--- RECORDS SUPPLIED ---

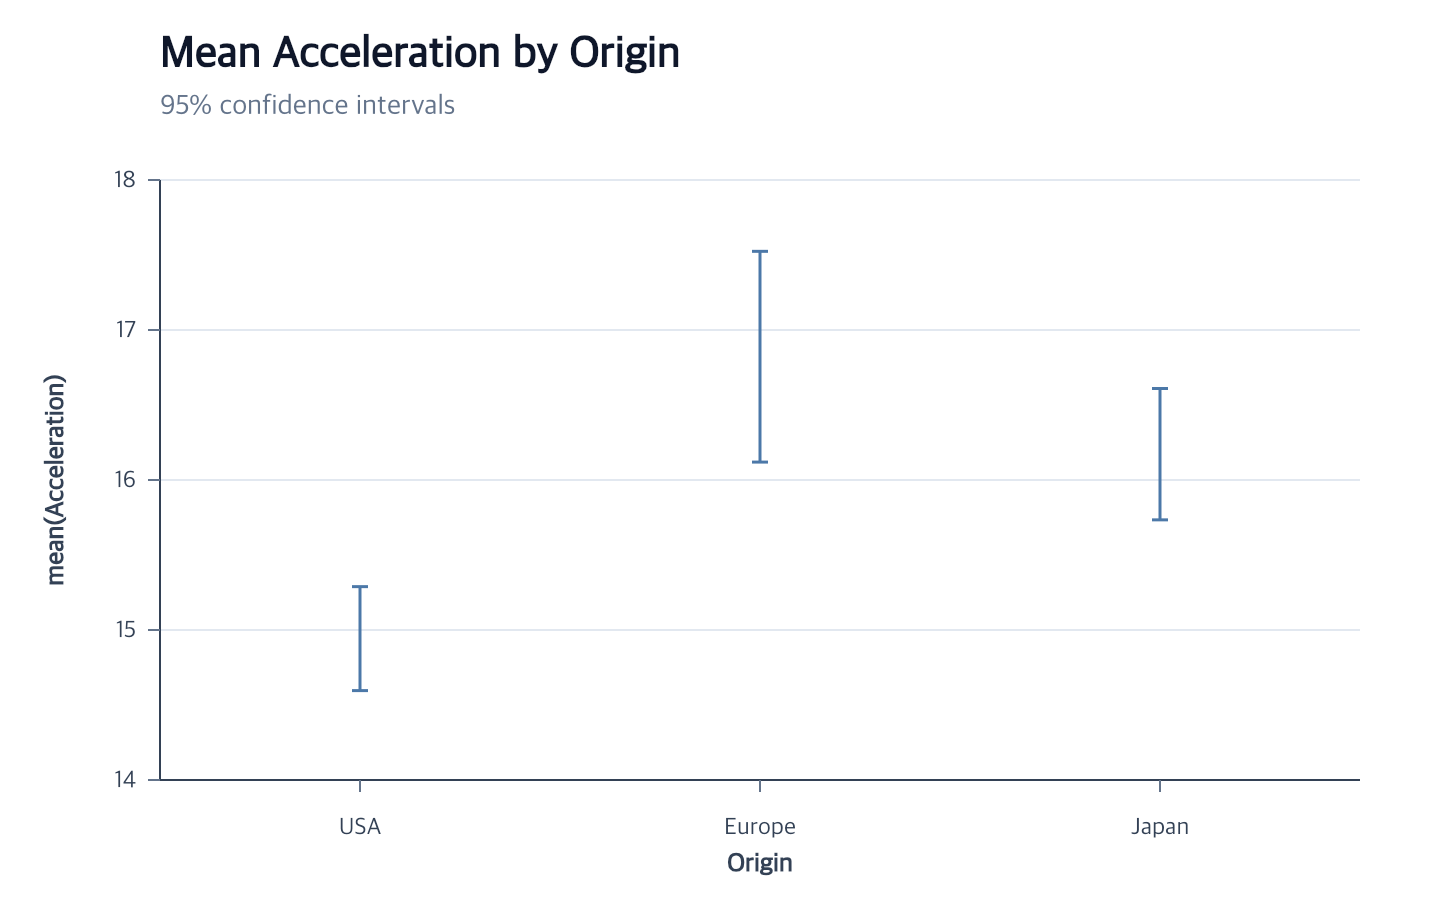
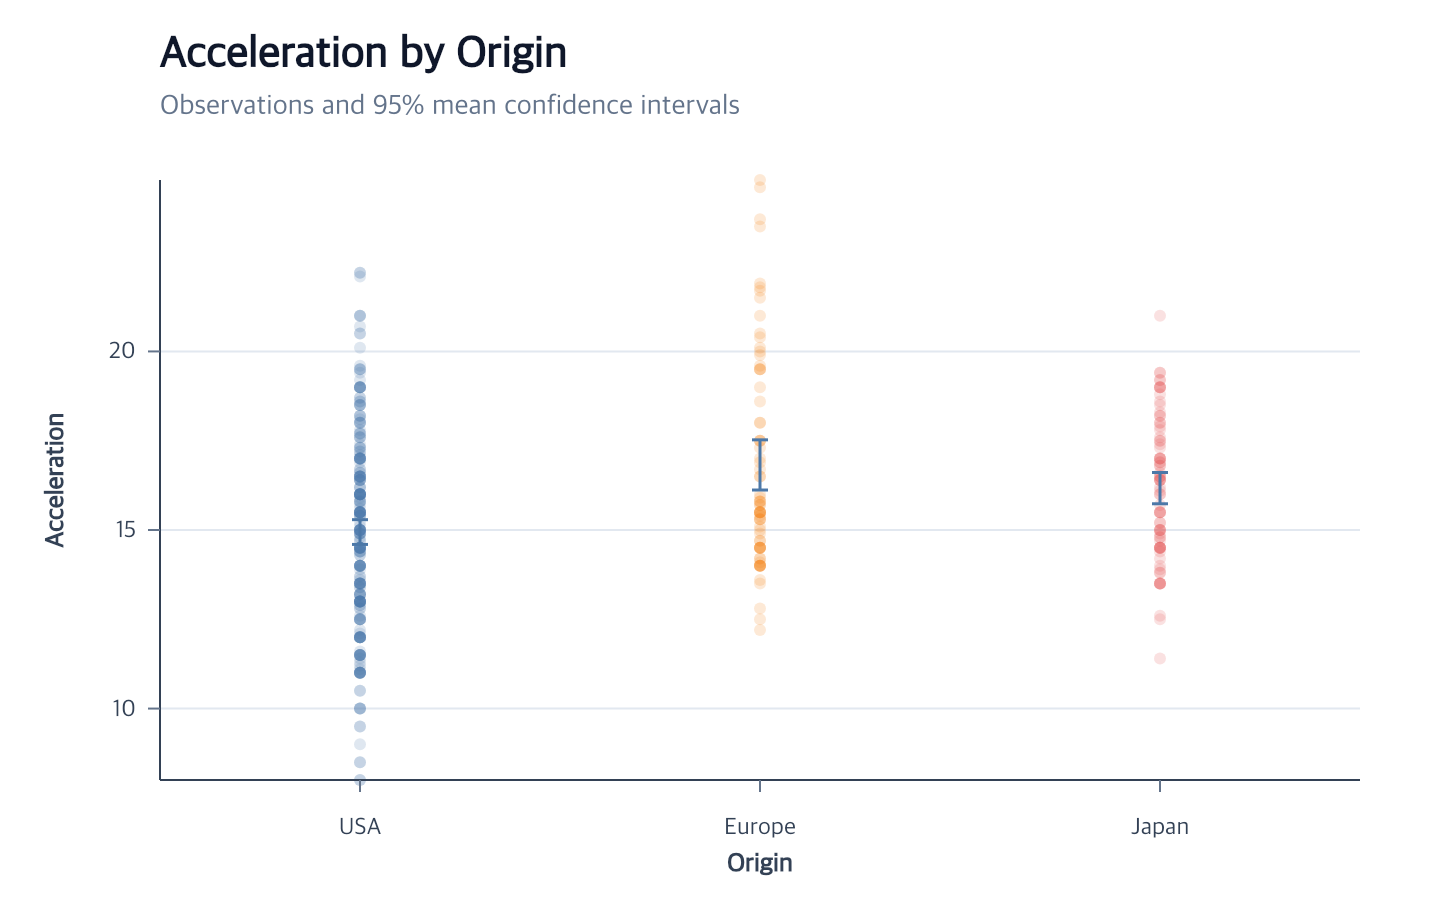
curate documentation gallery

diff --git a/examples/registry.js b/examples/registry.js
@@ -1,6 +1,6 @@
 import { createCarsBoxPlot } from "./cars-box-plot/program.js";
 import { createCarsDensityArea } from "./cars-density-area/program.js";
-import { createCarsErrorBar } from "./cars-error-bar/program.js";
+import { createCarsErrorBarOverlay } from "./cars-error-bar/program.js";
 import { createCarsHistogram } from "./cars-histogram/program.js";
 import { createCarsLineChart } from "./cars-line-chart/program.js";
 import { createCarsRegressionScatterplot } from
@@ -10,7 +10,8 @@ import { createMatchingPopulationColorBars } from
   "./gapminder-continuous-color-bars/program.js";
 import { createGapminderQuantizeColorScale } from
   "./gapminder-discretized-color-scales/program.js";
-import { createGapminderErrorBand } from "./gapminder-error-band/program.js";
+import { createGapminderCurvedBoundaryErrorBand } from
+  "./gapminder-error-band/program.js";
 import { createGapminderBandPointChart } from
   "./gapminder-temporal-discrete-scales/program.js";
 import { createGapminderTransformedScaleScatterplot } from
@@ -96,7 +97,7 @@ export const PUBLIC_CHARTS = Object.freeze([
     data: "cars",
     width: 720,
     height: 460,
-    createProgram: createCarsErrorBar,
+    createProgram: createCarsErrorBarOverlay,
     docsGroup: "charts",
     browser: { path: "cars-error-bar/", canvas: "#chart" }
   }),
@@ -114,7 +115,7 @@ export const PUBLIC_CHARTS = Object.freeze([
     data: "gapminder",
     width: 760,
     height: 480,
-    createProgram: createGapminderErrorBand,
+    createProgram: createGapminderCurvedBoundaryErrorBand,
     docsGroup: "charts",
     browser: { path: "gapminder-error-band/", canvas: "#chart" }
   }),

diff --git a/docs/assets/main.scss b/docs/assets/main.scss
@@ -444,6 +444,13 @@ summary:focus-visible {
   border-radius: 0.65rem;
 }
 
+.docs-chart-gallery article > p {
+  margin: 0;
+  color: var(--docs-muted);
+  font-size: 0.84rem;
+  line-height: 1.45;
+}
+
 .docs-chart-gallery article:focus-within,
 .docs-chart-gallery article:hover {
   border-color: #93c5fd;
@@ -457,27 +464,28 @@ summary:focus-visible {
   border-radius: 0.4rem;
 }
 
-.docs-chart-gallery__image::after {
-  position: absolute;
-  right: 0.45rem;
-  bottom: 0.45rem;
-  padding: 0.2rem 0.4rem;
-  color: #fff;
-  border-radius: 0.25rem;
-  background: rgba(15, 23, 42, 0.78);
-  content: "Full size";
-  font-size: 0.68rem;
-  opacity: 0;
-}
-
-.docs-chart-gallery__image:focus::after,
-.docs-chart-gallery__image:hover::after {
-  opacity: 1;
-}
-
 .docs-chart-gallery__title {
   color: #0f172a;
   font-weight: 600;
+}
+
+.docs-chart-gallery__actions {
+  display: flex;
+  flex-wrap: wrap;
+  gap: 0.3rem;
+}
+
+.docs-chart-gallery__actions code {
+  padding: 0.12rem 0.35rem;
+  border-radius: 999px;
+  font-size: 0.7rem;
+}
+
+.docs-chart-gallery__full-size {
+  align-self: flex-start;
+  margin-top: auto;
+  color: var(--docs-muted);
+  font-size: 0.76rem;
 }
 
 .docs-chart-gallery img {

diff --git a/examples/gapminder-error-band/main.js b/examples/gapminder-error-band/main.js
@@ -1,14 +1,14 @@
 import { render } from "../../src/index.js";
-import { createGapminderErrorBand } from "./program.js";
+import { createGapminderCurvedBoundaryErrorBand } from "./program.js";
 
 const response = await fetch("../../data/gapminder.json");
 if (!response.ok) {
   throw new Error(`Failed to load gapminder data: ${response.status}`);
 }
 const gapminder = await response.json();
-const program = createGapminderErrorBand(gapminder);
+const program = createGapminderCurvedBoundaryErrorBand(gapminder);
 
 const canvas = document.querySelector("#chart");
 render(program, canvas.getContext("2d"));
 document.querySelector("#status").textContent =
-  `Mean life expectancy and 95% confidence intervals from ${gapminder.length} rows`;
+  `Bounded 95% confidence intervals from ${gapminder.length} rows`;

diff --git a/examples/cars-error-bar/main.js b/examples/cars-error-bar/main.js
@@ -1,12 +1,12 @@
 import { render } from "../../src/index.js";
-import { createCarsErrorBar } from "./program.js";
+import { createCarsErrorBarOverlay } from "./program.js";
 
 const response = await fetch("../../data/cars.json");
 if (!response.ok) throw new Error(`Failed to load cars: ${response.status}`);
 const cars = await response.json();
-const program = createCarsErrorBar(cars);
+const program = createCarsErrorBarOverlay(cars);
 
 const canvas = document.querySelector("#chart");
 render(program, canvas.getContext("2d"));
 document.querySelector("#status").textContent =
-  `95% mean confidence intervals from ${cars.length} cars`;
+  `Observations and 95% mean confidence intervals from ${cars.length} cars`;

diff --git a/test/docs/documentation.test.js b/test/docs/documentation.test.js
@@ -192,11 +192,15 @@ test("keeps tutorial action flows aligned with public examples", () => {
       "return chart()"
     ],
     ["density-area", "examples/cars-density-area/program.js", "return chart()"],
-    ["error-bar", "examples/cars-error-bar/program.js", "return chart()"],
+    [
+      "error-bar",
+      "examples/cars-error-bar/program.js",
+      "export function createCarsErrorBarOverlay"
+    ],
     [
       "error-band",
       "examples/gapminder-error-band/program.js",
-      "return chart()"
+      "function createCurvedBoundaryErrorBand"
     ]
   ];
 

diff --git a/docs/index.md b/docs/index.md
@@ -30,62 +30,100 @@ The main, extension, and PNG entry points include TypeScript declarations.
   </a>
 </div>
 
-## Choose a chart
+## Core charts
+
+Start with a complete chart whose data relationship matches the question you
+want to answer.
 
 <div class="docs-chart-gallery">
   <article>
-    <a class="docs-chart-gallery__image" href="./assets/images/cars-scatterplot.png" aria-label="Open the full-size cars scatterplot">
+    <a class="docs-chart-gallery__image" href="./tutorials/scatterplot/" aria-label="Build the cars scatterplot">
       <img src="./assets/images/cars-scatterplot.png" alt="Cars scatterplot" width="1280" height="800" loading="eager" fetchpriority="high">
     </a>
     <a class="docs-chart-gallery__title" href="./tutorials/scatterplot/">Scatterplot</a>
+    <p>Compare two quantitative fields and encode a category with color.</p>
+    <span class="docs-chart-gallery__actions"><code>createPointMark</code> <code>encodeX</code> <code>encodeY</code></span>
+    <a class="docs-chart-gallery__full-size" href="./assets/images/cars-scatterplot.png">View full size</a>
   </article>
   <article>
-    <a class="docs-chart-gallery__image" href="./assets/images/cars-line-chart.png" aria-label="Open the full-size aggregate line chart">
+    <a class="docs-chart-gallery__image" href="./tutorials/line-chart/" aria-label="Build the aggregate line chart">
       <img src="./assets/images/cars-line-chart.png" alt="Cars aggregate line chart" width="1440" height="920" loading="lazy">
     </a>
     <a class="docs-chart-gallery__title" href="./tutorials/line-chart/">Line chart</a>
+    <p>Aggregate values over time and split the result into series.</p>
+    <span class="docs-chart-gallery__actions"><code>createLineMark</code> <code>encodeGroup</code></span>
+    <a class="docs-chart-gallery__full-size" href="./assets/images/cars-line-chart.png">View full size</a>
   </article>
   <article>
-    <a class="docs-chart-gallery__image" href="./assets/images/cars-histogram.png" aria-label="Open the full-size stacked histogram">
+    <a class="docs-chart-gallery__image" href="./tutorials/histogram/" aria-label="Build the stacked histogram">
       <img src="./assets/images/cars-histogram.png" alt="Cars stacked histogram" width="864" height="920" loading="lazy">
     </a>
     <a class="docs-chart-gallery__title" href="./tutorials/histogram/">Histogram</a>
+    <p>Bin a quantitative field and count category partitions.</p>
+    <span class="docs-chart-gallery__actions"><code>createBarMark</code> <code>encodeHistogram</code></span>
+    <a class="docs-chart-gallery__full-size" href="./assets/images/cars-histogram.png">View full size</a>
   </article>
   <article>
-    <a class="docs-chart-gallery__image" href="./assets/images/jobs-grouped-bar.png" aria-label="Open the full-size grouped bar chart">
+    <a class="docs-chart-gallery__image" href="./tutorials/grouped-bar/" aria-label="Build the grouped bar chart">
       <img src="./assets/images/jobs-grouped-bar.png" alt="Jobs grouped bar example" width="1440" height="920" loading="lazy">
     </a>
     <a class="docs-chart-gallery__title" href="./tutorials/grouped-bar/">Bar chart</a>
+    <p>Aggregate ordinal categories and arrange nominal groups side by side.</p>
+    <span class="docs-chart-gallery__actions"><code>createBarMark</code> <code>encodeColor</code></span>
+    <a class="docs-chart-gallery__full-size" href="./assets/images/jobs-grouped-bar.png">View full size</a>
   </article>
   <article>
-    <a class="docs-chart-gallery__image" href="./assets/images/cars-regression-scatterplot.png" aria-label="Open the full-size regression scatterplot">
-      <img src="./assets/images/cars-regression-scatterplot.png" alt="Cars regression scatterplot with confidence bands" width="1520" height="960" loading="lazy">
-    </a>
-    <a class="docs-chart-gallery__title" href="./tutorials/regression-scatterplot/">Regression scatterplot</a>
-  </article>
-  <article>
-    <a class="docs-chart-gallery__image" href="./assets/images/cars-density-area.png" aria-label="Open the full-size density area chart">
+    <a class="docs-chart-gallery__image" href="./tutorials/density-area/" aria-label="Build the density area chart">
       <img src="./assets/images/cars-density-area.png" alt="Cars density area chart" width="1440" height="1000" loading="lazy">
     </a>
     <a class="docs-chart-gallery__title" href="./tutorials/density-area/">Density area</a>
+    <p>Estimate grouped distributions and draw baseline-closed areas.</p>
+    <span class="docs-chart-gallery__actions"><code>createAreaMark</code> <code>encodeDensity</code></span>
+    <a class="docs-chart-gallery__full-size" href="./assets/images/cars-density-area.png">View full size</a>
+  </article>
+</div>
+
+## Statistical and layered charts
+
+These examples compose ordinary marks and derived data into higher-level
+statistical views.
+
+<div class="docs-chart-gallery docs-chart-gallery--secondary">
+  <article>
+    <a class="docs-chart-gallery__image" href="./tutorials/regression-scatterplot/" aria-label="Build the regression scatterplot">
+      <img src="./assets/images/cars-regression-scatterplot.png" alt="Cars regression scatterplot with confidence bands" width="1520" height="960" loading="lazy">
+    </a>
+    <a class="docs-chart-gallery__title" href="./tutorials/regression-scatterplot/">Regression scatterplot</a>
+    <p>Layer observations, grouped fits, and confidence bands.</p>
+    <span class="docs-chart-gallery__actions"><code>createRegression</code></span>
+    <a class="docs-chart-gallery__full-size" href="./assets/images/cars-regression-scatterplot.png">View full size</a>
   </article>
   <article>
-    <a class="docs-chart-gallery__image" href="./assets/images/cars-error-bar.png" aria-label="Open the full-size error-bar chart">
-      <img src="./assets/images/cars-error-bar.png" alt="Mean acceleration by origin with 95% confidence intervals" width="1440" height="920" loading="lazy">
+    <a class="docs-chart-gallery__image" href="./tutorials/error-bar/" aria-label="Build the error-bar overlay">
+      <img src="./assets/images/cars-error-bar.png" alt="Car observations with grouped mean confidence intervals" width="1440" height="920" loading="lazy">
     </a>
     <a class="docs-chart-gallery__title" href="./tutorials/error-bar/">Error bar</a>
+    <p>Keep observations visible while summarizing group uncertainty.</p>
+    <span class="docs-chart-gallery__actions"><code>createErrorBar</code></span>
+    <a class="docs-chart-gallery__full-size" href="./assets/images/cars-error-bar.png">View full size</a>
   </article>
   <article>
-    <a class="docs-chart-gallery__image" href="./assets/images/cars-box-plot.png" aria-label="Open the full-size box plot">
+    <a class="docs-chart-gallery__image" href="./api/box-plots/" aria-label="Learn how to build the box plot">
       <img src="./assets/images/cars-box-plot.png" alt="Fuel economy distribution by origin as a Tukey box plot" width="720" height="920" loading="lazy">
     </a>
     <a class="docs-chart-gallery__title" href="./api/box-plots/">Box plot</a>
+    <p>Compose quartiles, whiskers, medians, and outlier points.</p>
+    <span class="docs-chart-gallery__actions"><code>createBoxPlot</code></span>
+    <a class="docs-chart-gallery__full-size" href="./assets/images/cars-box-plot.png">View full size</a>
   </article>
   <article>
-    <a class="docs-chart-gallery__image" href="./assets/images/gapminder-error-band.png" aria-label="Open the full-size error-band chart">
-      <img src="./assets/images/gapminder-error-band.png" alt="Mean life expectancy by cluster with 95% confidence bands" width="1520" height="960" loading="lazy">
+    <a class="docs-chart-gallery__image" href="./tutorials/error-band/" aria-label="Build the bounded error-band chart">
+      <img src="./assets/images/gapminder-error-band.png" alt="Mean life expectancy by cluster with bounded confidence bands" width="1520" height="960" loading="lazy">
     </a>
     <a class="docs-chart-gallery__title" href="./tutorials/error-band/">Error band</a>
+    <p>Show interval ribbons with explicit lower and upper boundaries.</p>
+    <span class="docs-chart-gallery__actions"><code>createErrorBand</code></span>
+    <a class="docs-chart-gallery__full-size" href="./assets/images/gapminder-error-band.png">View full size</a>
   </article>
 </div>
 

diff --git a/docs/tutorials/error-bar.md b/docs/tutorials/error-bar.md
@@ -5,11 +5,12 @@ title: Error-Bar Chart Tutorial
 
 # Error-Bar Chart Tutorial
 
-![Mean acceleration by origin with 95% confidence intervals](../assets/images/cars-error-bar.png)
+![Car observations with grouped mean confidence intervals](../assets/images/cars-error-bar.png)
 
-This chart summarizes car acceleration by Origin. `createErrorBar` derives one
-mean and two-sided 95% Student-t confidence interval per group, then creates
-concrete vertical rules and fixed-width caps. The source rows remain immutable.
+This chart keeps individual car observations visible while summarizing
+acceleration by Origin. `createErrorBar()` infers the encoded point layer,
+derives one mean and two-sided 95% Student-t confidence interval per group,
+then creates concrete vertical rules and fixed-width caps. The source rows remain immutable.
 The repository contains a
 [runnable browser example](https://github.com/hj-n/ggaction/tree/main/examples/cars-error-bar)
 and its [complete program](https://github.com/hj-n/ggaction/blob/main/examples/cars-error-bar/program.js).
@@ -28,14 +29,17 @@ const program = chart()
     margin: { top: 90, right: 40, bottom: 70, left: 80 }
   })
   .createData({ values: cars })
-  .createErrorBar({
-    x: { field: "Origin", fieldType: "nominal" },
-    y: { field: "Acceleration" }
-  })
+  .createPointMark()
+  .encodeX({ field: "Origin", fieldType: "ordinal" })
+  .encodeY({ field: "Acceleration" })
+  .encodeColor({ field: "Origin" })
+  .encodeRadius({ value: 3 })
+  .encodeOpacity({ value: 0.18 })
+  .createErrorBar()
   .createGuides()
   .createTitle({
-    text: "Mean Acceleration by Origin",
-    subtitle: "95% confidence intervals"
+    text: "Acceleration by Origin",
+    subtitle: "Observations and 95% mean confidence intervals"
   });
 
 render(program, document.querySelector("#chart").getContext("2d"));
@@ -45,13 +49,13 @@ render(program, document.querySelector("#chart").getContext("2d"));
 
 | Stage | Semantic result | Graphical result |
 | --- | --- | --- |
+| Point encodings | One observation layer grouped by Origin | Translucent colored observations |
 | `createErrorBar` | Immutable grouped interval rows and three rule layers | Main intervals and two 8px caps per Origin |
 | `createGuides` | Ordinal x, quantitative y, axes, horizontal grid | Grid behind rules and axes above them |
 | `createTitle` | Title and subtitle | Plot-aligned text above the chart |
 
 The first dataset ID, error-bar ID, source, coordinate, grouping, statistic,
-and appearance are all inferred. The explicit x and y fields are the only
-decisions needed when no encoded source layer exists.
+and interval appearance are inferred from the encoded point layer.
 
 ## Add intervals to an existing layer
 

diff --git a/docs/tutorials/error-band.md b/docs/tutorials/error-band.md
@@ -5,11 +5,12 @@ title: Error-Band Chart Tutorial
 
 # Error-Band Chart Tutorial
 
-![Mean life expectancy by cluster with 95% confidence bands](../assets/images/gapminder-error-band.png)
+![Mean life expectancy by cluster with bounded confidence bands](../assets/images/gapminder-error-band.png)
 
 This chart summarizes life expectancy over time for each Gapminder cluster.
 `createErrorBand` derives one mean and two-sided 95% Student-t confidence
-interval per year and cluster, then creates one closed area path per cluster.
+interval per year and cluster, then creates one closed area path plus explicit
+lower and upper boundary paths per cluster.
 The repository contains a
 [runnable browser example](https://github.com/hj-n/ggaction/tree/main/examples/gapminder-error-band)
 and its [complete program](https://github.com/hj-n/ggaction/blob/main/examples/gapminder-error-band/program.js).
@@ -31,7 +32,14 @@ const program = chart()
   .createErrorBand({
     x: { field: "year", fieldType: "temporal" },
     y: { field: "life_expect" },
-    groupBy: "cluster"
+    groupBy: "cluster",
+    curve: "cardinal",
+    boundaries: {
+      stroke: "#25364d",
+      strokeWidth: 1.4,
+      strokeDash: [6, 3],
+      opacity: 0.8
+    }
   })
   .encodeColor({
     target: "errorBand",
@@ -52,7 +60,7 @@ render(program, document.querySelector("#chart").getContext("2d"));
 
 | Stage | Semantic result | Graphical result |
 | --- | --- | --- |
-| `createErrorBand` | Immutable year × cluster interval rows and one area layer | Six closed confidence-band paths |
+| `createErrorBand` | Immutable year × cluster interval rows, one area layer, and boundary layers | Six closed bands with explicit lower and upper paths |
 | `encodeColor` | Shared nominal cluster scale | One fill per cluster |
 | `createGuides` | Temporal x, quantitative y, axes, horizontal grid, legend | Grid behind bands and guides above them |
 | `createTitle` | Title and subtitle | Plot-aligned text above the chart |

---

TASK OBJECTIVE
Reply with nothing but the number of lines in the listing that include the string "diff".

ANSWER TO THIS EXERCISE
8